The NCAA’s COVID-19 advisory panel is proceeding with caution and pragmatism as it aims to manage its response to the virus in the weeks leading up to its marquee basketball tournaments.
In its statement, the panel said its members “believe that we need to better understand COVID-19 while continuing to work with local, state and federal health authorities such as the CDC,” adding that the “the key is for all stakeholders and athletes to practice risk mitigation at all events.”
At present the panel is not recommending cancellation or public spacing of athletic and related events scheduled to occur in public spaces across the United States.
While the NCAA may not be cancelling any events, the association does appear to be considering all its options. The New York Times reported this weekend that college sports executives have discussed the possibility of reducing the number of venues at which games are played during the NCAA men’s and women’s basketball tournaments.
“We’re playing out every possible scenario, ranging from ‘OK, we’re full-go’ to modified-go to ‘Are we playing a game and we’re certain that everyone in the arena is clean and there won’t be any public?’” Brian Hainline, the NCAA’s chief medical officer, told the Times.
Hainline said it would be “hard to imagine” the tournaments being cancelled and echoed the panel’s uncertainty about how to proceed.

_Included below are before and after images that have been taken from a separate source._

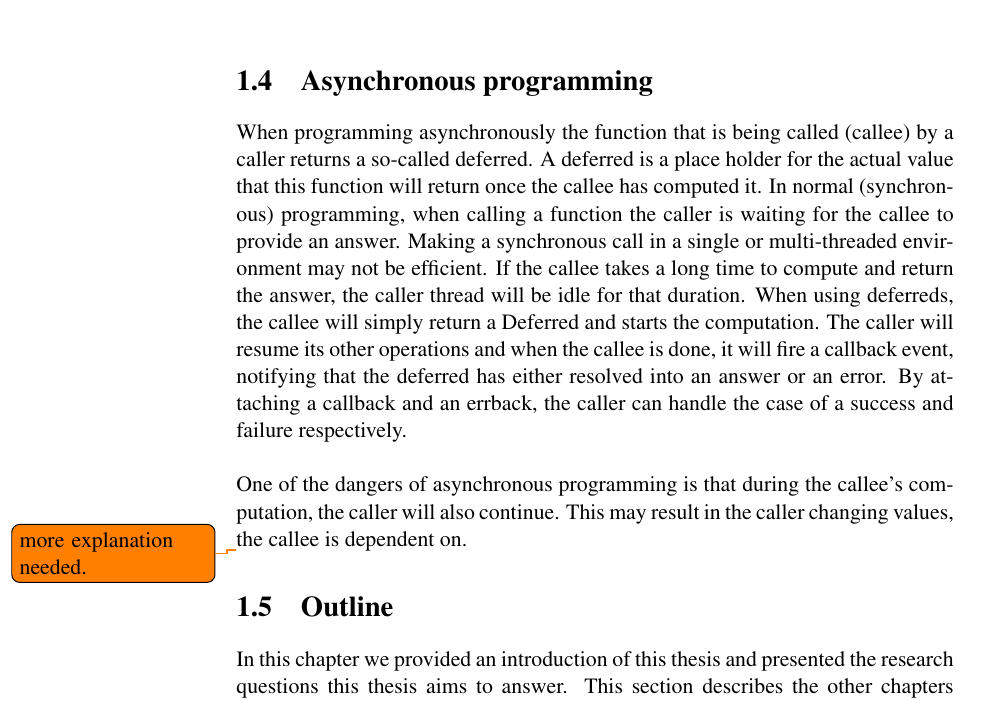
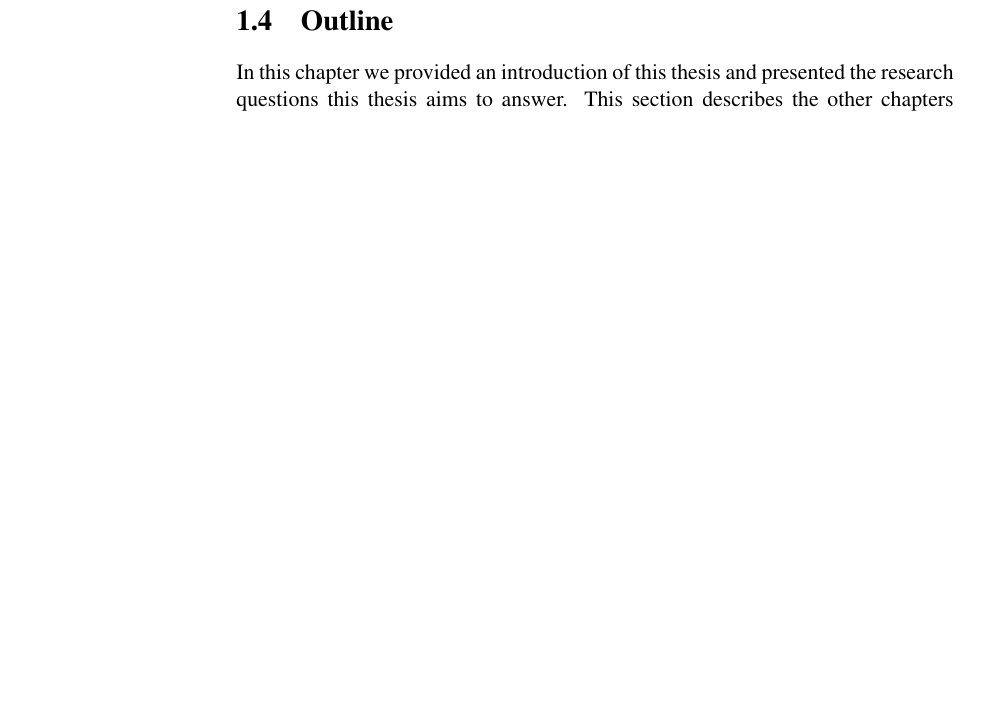
Before and after one commit to lfdversluis/thesis, a LaTeX thesis (thesis.tex, which reads introduction/introduction.tex): part of page 13 of 35, cut at the place of the change, the shorter picture padded with empty space. Compiled offline with pdfLaTeX.

Commit message:
Removed async explanation form the intro

```diff
--- a/introduction/introduction.tex
+++ b/introduction/introduction.tex
@@ -111,21 +111,6 @@ The seeding ratio can be seen as an indication of the level of collaboration i.e
 %The Tit-for-Tat strategy is to only provide help to peers that return this help.
 %However, it has been shown that this approach is not effective in battling abuse \cite{Pouwelse-tribler}.
 
-\section{Asynchronous programming}
-\label{sec:async-programming}
-
-When programming asynchronously the function that is being called (callee) by a caller returns a so-called deferred.
-A deferred is a place holder for the actual value that this function will return once the callee has computed it.
-In normal (synchronous) programming, when calling a function the caller is waiting for the callee to provide an answer.
-Making a synchronous call in a single or multi-threaded environment may not be efficient.
-If the callee takes a long time to compute and return the answer, the caller thread will be idle for that duration.
-When using deferreds, the callee will simply return a Deferred and starts the computation.
-The caller will resume its other operations and when the callee is done, it will fire a callback event, notifying that the deferred has either resolved into an answer or an error.
-By attaching a callback and an errback, the caller can handle the case of a success and failure respectively.\\
-
-One of the dangers of asynchronous programming is that during the callee's computation, the caller will also continue.
-This may result in the caller changing values, the callee is dependent on.
-
 
 \todo{more explanation needed.}
 \section{Outline}
```
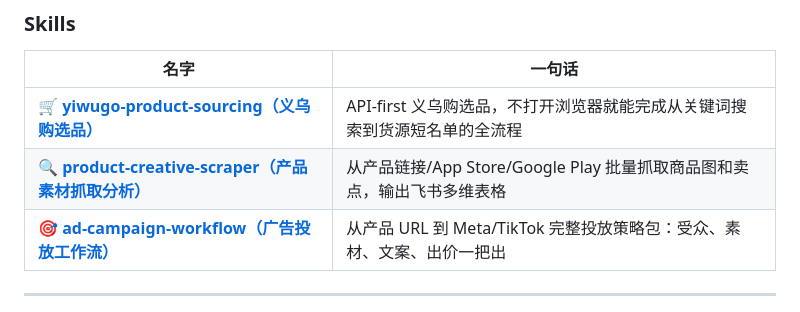
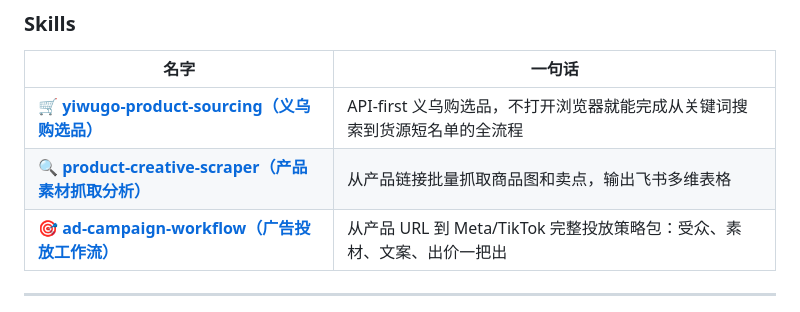
Before and after one commit to aspirincap/yoyo-skills, a Markdown page: README.md, the part around the change. GitHub-like rendering.

Commit message:
fix txt 2

```diff
--- a/README.md
+++ b/README.md
@@ -28,7 +28,7 @@
 | 名字 | 一句话 |
 |---|---|
 | 🛒 [**yiwugo-product-sourcing（义乌购选品）**](#-yiwugo-product-sourcing义乌购选品) | API-first 义乌购选品，不打开浏览器就能完成从关键词搜索到货源短名单的全流程 |
-| 🔍 [**product-creative-scraper（产品素材抓取分析）**](#-product-creative-scraper产品素材抓取分析) | 从产品链接/App Store/Google Play 批量抓取商品图和卖点，输出飞书多维表格 |
+| 🔍 [**product-creative-scraper（产品素材抓取分析）**](#-product-creative-scraper产品素材抓取分析) | 从产品链接批量抓取商品图和卖点，输出飞书多维表格 |
 | 🎯 [**ad-campaign-workflow（广告投放工作流）**](#-ad-campaign-workflow广告投放工作流) | 从产品 URL 到 Meta/TikTok 完整投放策略包：受众、素材、文案、出价一把出 |
 
 ---
```
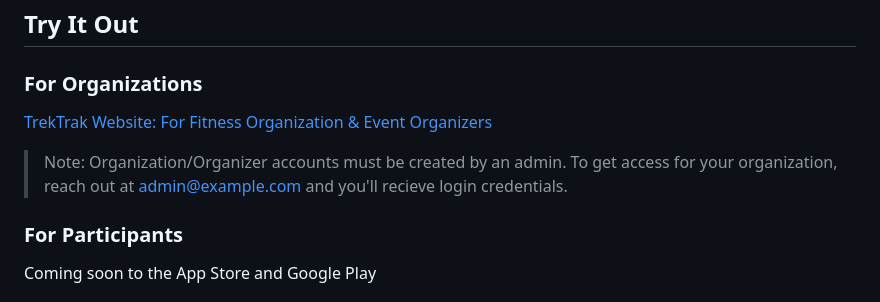
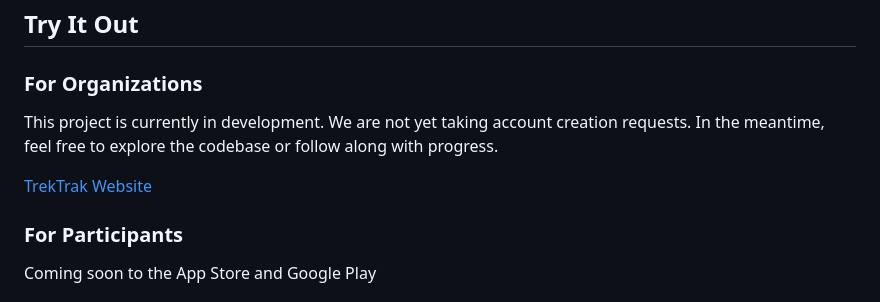
Before and after one commit to josephliefeld/TrekTrak_Capstone, a Markdown page: README.md, the part around one of its changes. Drawn GitHub-style.

Commit message:
final touches to readme

```diff
--- a/README.md
+++ b/README.md
@@ -35,8 +35,12 @@ Building custom software isn't realistic for most teams. TrekTrak fills that gap
 
 ## Try It Out
 ### For Organizations
-[TrekTrak Website: For Fitness Organization & Event Organizers](https://trek-trak-capstone.vercel.app/)
-> Note: Organization/Organizer accounts must be created by an admin. To get access for your organization, reach out at admin@example.com and you'll recieve login credentials.
+This project is currently in development. We are not yet taking account creation requests. In the meantime, feel free to explore the codebase or follow along with progress.
+
+[TrekTrak Website](https://trek-trak-capstone.vercel.app/)
+<!--
+> Note: Organization/Organizer accounts must be created by an admin. To get access for your organization, reach out at -- and you'll receive login credentials.
+-->
 ### For Participants
 Coming soon to the App Store and Google Play
 
```
Also changed, not shown: other parts of README.md (+2 -2 lines).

“We’re preparing for a storm, but we don’t know what that storm is going to look like in a week or two weeks or three weeks,” Hainline said.